Statistics and Research on Homeschooling

In numerous studies the quality of education provided at home has been found to be superior to those provided in schools.

As the evidence accumulates, homeschooling is only better established as a valid and truly effective educational option.

This page will provide some research and statistics information to support this statement.

Research in the USA

Formal research studies have been conducted by the National Home Education Research Institute (NHERI) in the USA, as well as the Home School Legal Defence Association with published reports, including:

  • "Strengths of Their Own: Home Schoolers Across America."(1997)
  • “Homeschool Report 2009 : Academic achievement and Demographics”(2009)
  • Home Educated and NowAdults: Their Community and Civic Involvement, Views About Homeschooling, and Other Traits
  • “Homeschooling grows up”
  • Research facts on homeschooling

Following summaries of the reports' most significant findings:

(note that these are only a few, for more complete info see the reports available from NHERI or HSLDA)

  • Homeschoolers are still achieving higher scores than their public school counterparts—no matter what their family background, socio-economic level, or style of homeschooling.

  • The study also found that whether or not parents were teacher-certified had no impact on these high scores.

  • Homeschool graduates are active and involved in their communities.

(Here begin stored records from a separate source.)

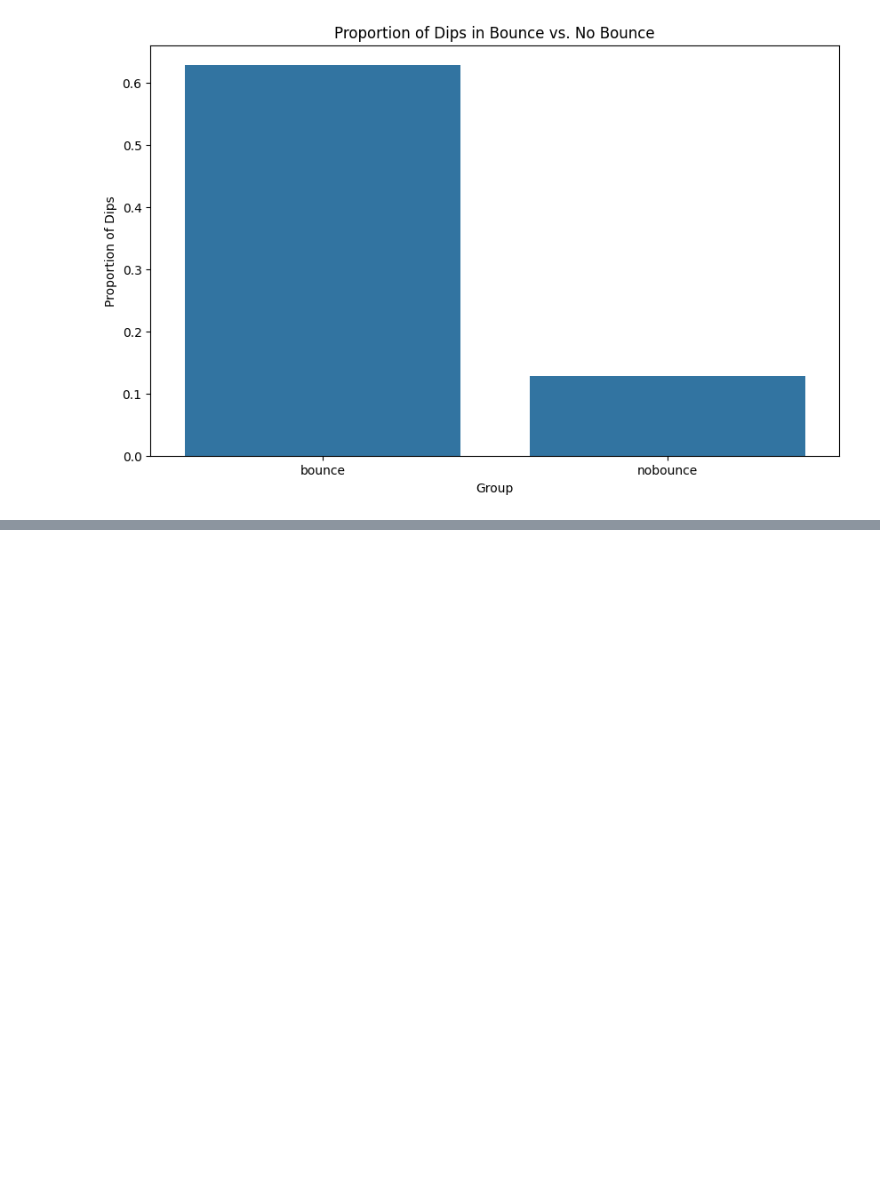
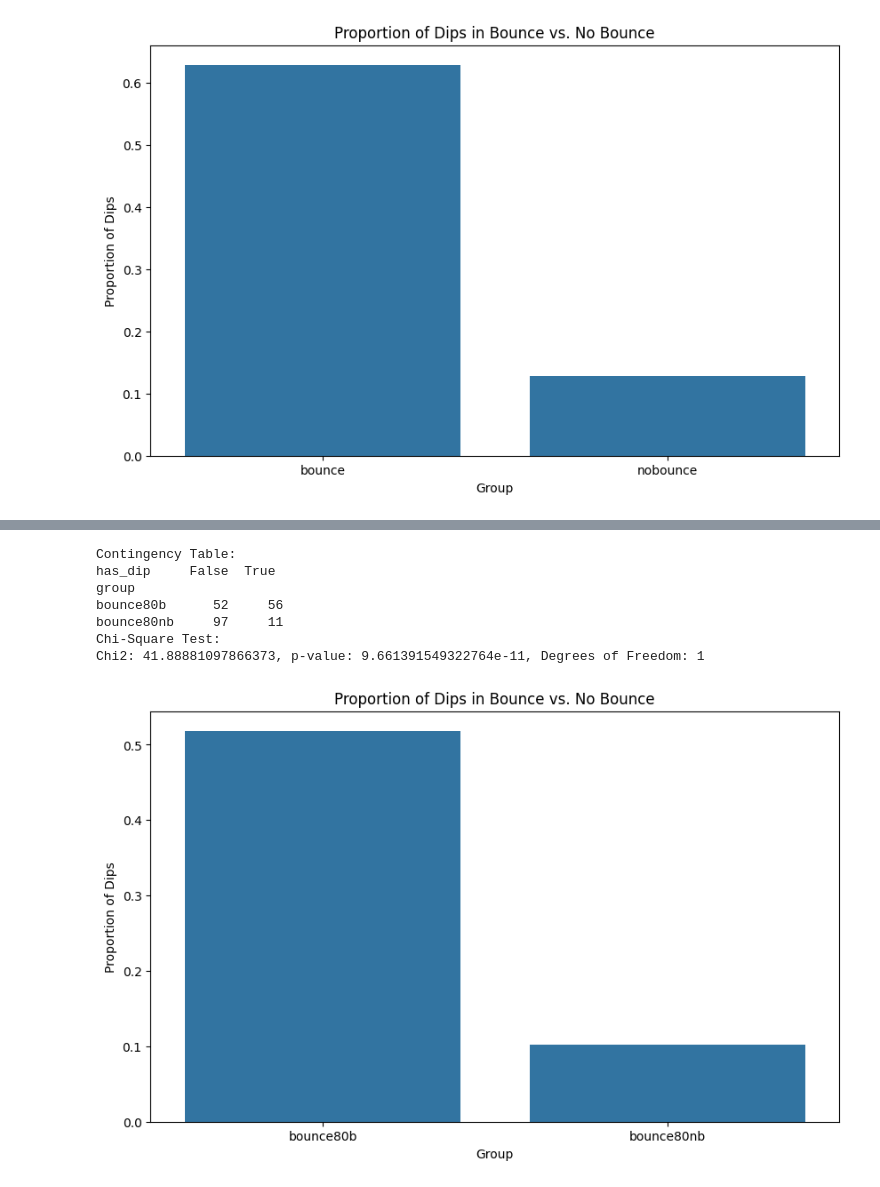
Before and after one commit to loieboi/BounceInsight, a Jupyter notebook: run.ipynb, the cells around one changed output, grey strips where cells are left out. Cells and saved outputs as stored; diff of their text form; code cells hidden in the pictures; blank space fills up the shorter version.

```diff
--- a/run.ipynb
+++ b/run.ipynb
@@ -251,0 +239,11 @@ condition 81.3670 5.0000 140.0000 0.0000
+# %%
+insight.run_statistics(analysis_type='chi2', comparison_type='b_nb_80')
+# %% [output]
+Contingency Table:
+has_dip     False  True
+group
+bounce80b      52     56
+bounce80nb     97     11
+Chi-Square Test:
+Chi2: 41.88881097866373, p-value: 9.661391549322764e-11, Degrees of Freedom: 1
+[figure, added]
```
Also changed, not shown: parts of 10 cells of this notebook.
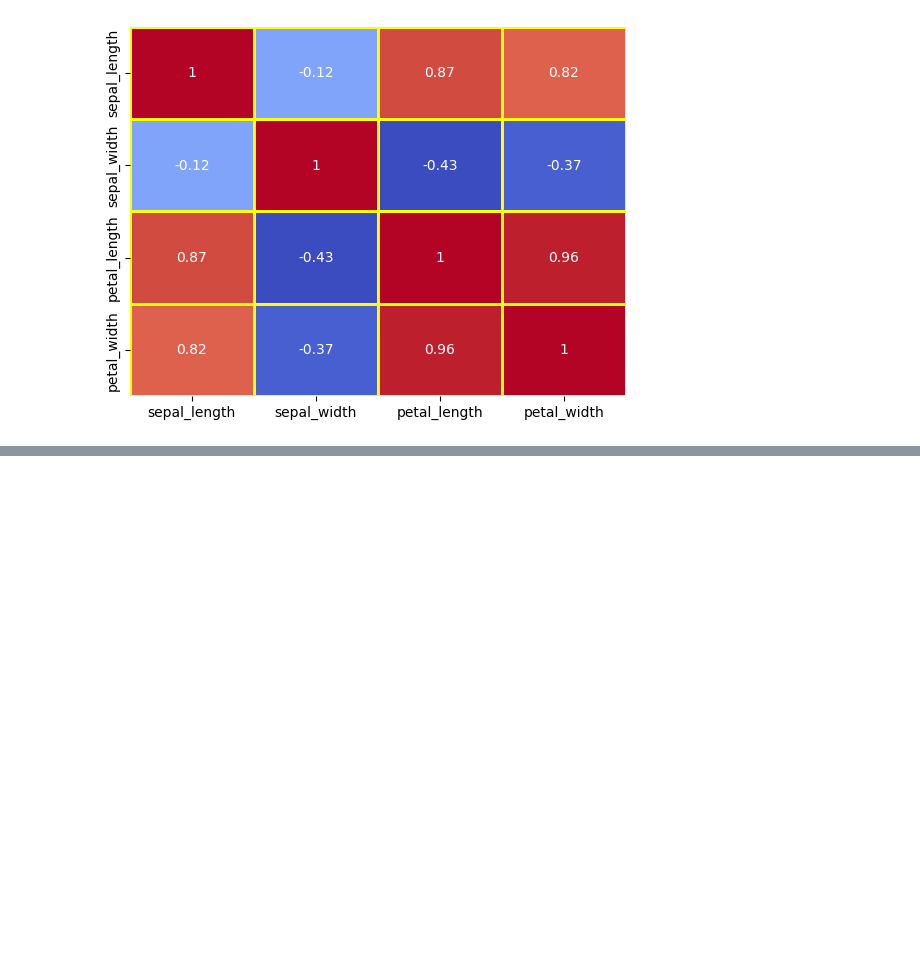
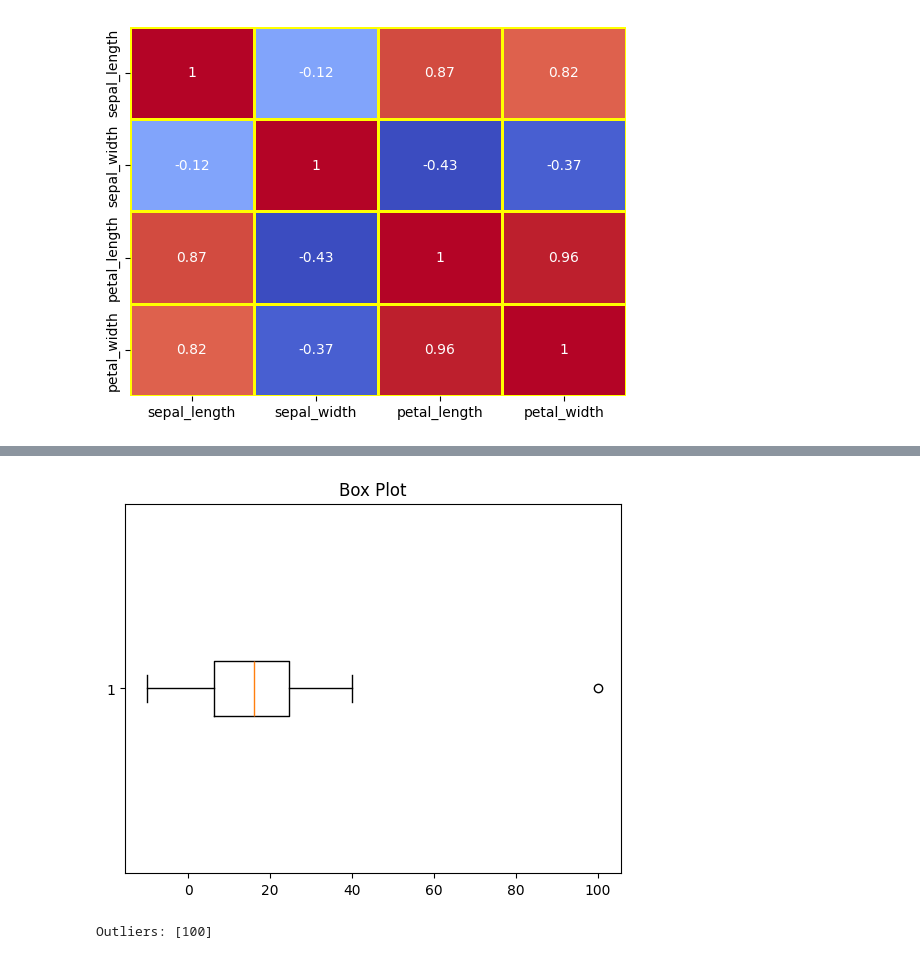
Before and after one commit to iamabirakash/Python, a Jupyter notebook: seabornGraphs.ipynb, the cells around one changed output, grey strips where cells are left out. Drawn from its saved outputs; the diff is of its cells as text; code cells hidden in the pictures; blank space fills up the shorter version.

```diff
--- a/seabornGraphs.ipynb
+++ b/seabornGraphs.ipynb
@@ -50,0 +68,22 @@ sns.heatmap(data1.corr(),annot=True,cmap='coolwarm',linewidths=2,linecolor='yell
+# %%
+import numpy as np
+import matplotlib.pyplot as plt
+
+a = [10, 20, 30, 40, 21, 23, 32, 25, 12, 23, 4, 5, 6, 1, -10, 8, 7, 100]  # 100 is an outlier
+
+plt.boxplot(a, vert=False)
+plt.title("Box Plot")
+plt.show()
+
+q1 = np.percentile(a, 25)  # First quartile (Q1)
+q3 = np.percentile(a, 75)  # Third quartile (Q3)
+iqr = q3 - q1  # Interquartile range
+
+lb = q1 - 1.5 * iqr  # Lower bound
+ub = q3 + 1.5 * iqr  # Upper bound
+
+outliers = [x for x in a if x < lb or x > ub]
+print("Outliers:", outliers)
+# %% [output]
+[figure, added]
+Outliers: [100]
```
Also changed, not shown: parts of 3 cells of this notebook.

  • Taking all things into consideration, 59% of the subjects reported that they were “very happy” with life, with another 39% declaring that they were “pretty happy” – this implicates that nearly all home educated students are pretty content with life in general.

  • 73% of home educated students’ perspective on life in general is that life is exciting compared to less than 48% of their general US counterparts finding life exciting. More than 50% of non-homeschooled children find life boring.

  • Homeschool students are increasingly being actively recruited by colleges.

  • The home-educated are doing well, typically above average, on measures of social, emotional, and psychological development. Research measures include peer interaction, self-concept, leadership skills, family cohesion, participation in community service, and self-esteem.

  • Homeschooling gives young people an unusual chance to ask questions such as, “Who am I?” and “What do I really want?”

Other interesting findings:

  • The vast majority of the parents of homeschoolers are married.

  • The families had an average of 3.5 children compared to the general population’s average of 2.0 children.

  • The homeschooling parents’ formal education level was above average (but the homeschooled students whose parents did not have college degrees still performed at the 83rd percentile).

Research in South Africa

In South Africa, Ms. Dierdre Bester has done research at the University of South Africa (UNISA) with the following summaries:

Children who receive home education perform much better in academics than their school counterparts and they are very well adapted socially.

Home educated children have

  • a greater sense of responsibility,
  • a positive self-image,
  • improved self confidence,
  • a positive outlook on life,
  • better time management skills,
  • own opinion formation and better decision making ability,
  • the ability to define and pursue own goals, and
  • an independent work attitude.

Bester also stated that one must never assume that positive socialization happens in schools – in fact quite the opposite can be true.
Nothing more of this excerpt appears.